As I grew in my Christian faith, however, I began to better understand the Christian liberty my friend explained. Sure, not everyone agrees on the issue of tattoos, and they certainly can be sinful if they, just like anything else, dishonor God and glorify sin. The Bible, despite my early misunderstandings and many others’ misrepresentations, does not condemn those who get tattoos. Rather, there is freedom to get them or to not get them.
Now, this is not a post to defend the case for tattoos or condemn the practice. A short and potentially helpful article on battling with that in your own mind is here. Rather, I simply want to make the point that what I once thought to be a form of godliness (judging others on issues of liberty, like tattoos) was actually a great deal of spiritual immaturity and ungodliness.
Do you have issues in your life like that? Are you finding yourself stumbling spiritually over the freedoms of others? If the Bible is clear on something, then let us stand up for such Truth. When the Bible is unclear, though, let us not divide.
On Sunday morning, Lord willing, I will be preaching on the “Weaker Believer Syndrome” (1 Corinthians 8:8-9; Romans 14). “Food will not make us acceptable to God. We are not inferior if we don’t eat, and we are not better if we do eat” (1 Corinthians 8:8).
Are you letting debatable things like food (and tattoos) rise to the level of that which makes us “acceptable to God?” If so, you are struggling with what Bob Ingle calls “weaker believer syndrome.” By the grace of God and a growth in spiritual maturity, you can grow past such struggles of conscience and pursue biblical unity in the body of Christ.

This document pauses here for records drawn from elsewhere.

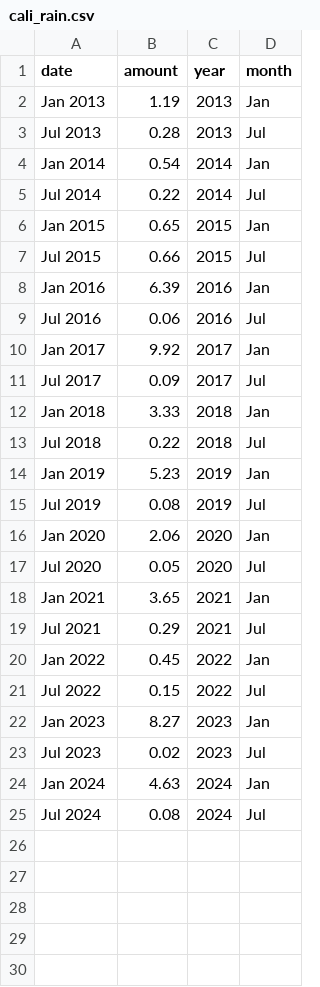
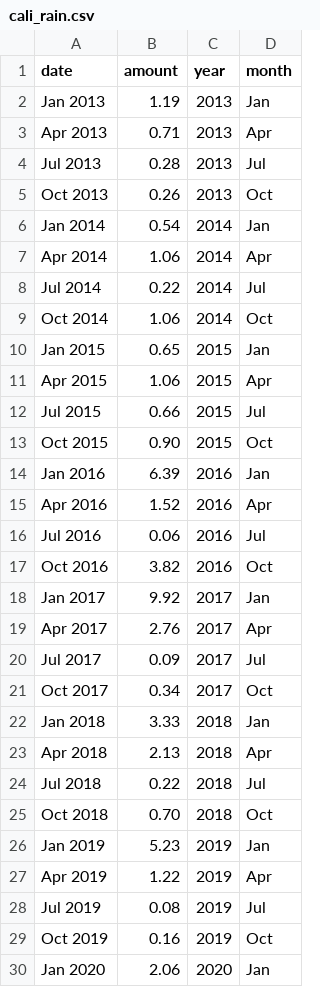
Before and after one commit to clr-li/public-stuff, a CSV file: cali_rain.csv, drawn as a sheet; only a part is shown; the shorter side is filled out with more unchanged rows; the diff covers the shown part only.

Commit message:
Update cali_rain.csv

```diff
--- a/cali_rain.csv
+++ b/cali_rain.csv
@@ -2,15 +2,29 @@ date,amount,year,month
 Jan 2013, 1.19, 2013, Jan
+Apr 2013, 0.71, 2013, Apr
 Jul 2013, 0.28, 2013, Jul
+Oct 2013, 0.26, 2013, Oct
 Jan 2014, 0.54, 2014, Jan
+Apr 2014, 1.06, 2014, Apr
 Jul 2014, 0.22, 2014, Jul
+Oct 2014, 1.06, 2014, Oct
 Jan 2015, 0.65, 2015, Jan
+Apr 2015, 1.06, 2015, Apr
 Jul 2015, 0.66, 2015, Jul
+Oct 2015, 0.90, 2015, Oct
 Jan 2016, 6.39, 2016, Jan
+Apr 2016, 1.52, 2016, Apr
 Jul 2016, 0.06, 2016, Jul
+Oct 2016, 3.82, 2016, Oct
 Jan 2017, 9.92, 2017, Jan
+Apr 2017, 2.76, 2017, Apr
 Jul 2017, 0.09, 2017, Jul
+Oct 2017, 0.34, 2017, Oct
 Jan 2018, 3.33, 2018, Jan
+Apr 2018, 2.13, 2018, Apr
 Jul 2018, 0.22, 2018, Jul
+Oct 2018, 0.70, 2018, Oct
 Jan 2019, 5.23, 2019, Jan
+Apr 2019, 1.22, 2019, Apr
 Jul 2019, 0.08, 2019, Jul
+Oct 2019, 0.16, 2019, Oct
 Jan 2020, 2.06, 2020, Jan
```
Also changed, not shown: 10 added rows elsewhere in this file.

No, I have no desire or plans to get a tattoo. While I used to tell my parents I was going to get one as soon as I turned 18 (because they would not let me as a child), that desire diminished. I am thankful for that because I had planned on getting a really silly one that I would certainly regret today. Still, I in no way think that a Christian who gets a tattoo (as long as motives are pure and God is honored) is any less faithful to God’s Word.
Telling a Christian he is in sin for getting a cross tattoo on his forearm is no different than that same Christian telling me I am in sin if I do not get the tattoo. We can feel differently, respecting one another’s freedoms while uniting in the gospel of Jesus Christ.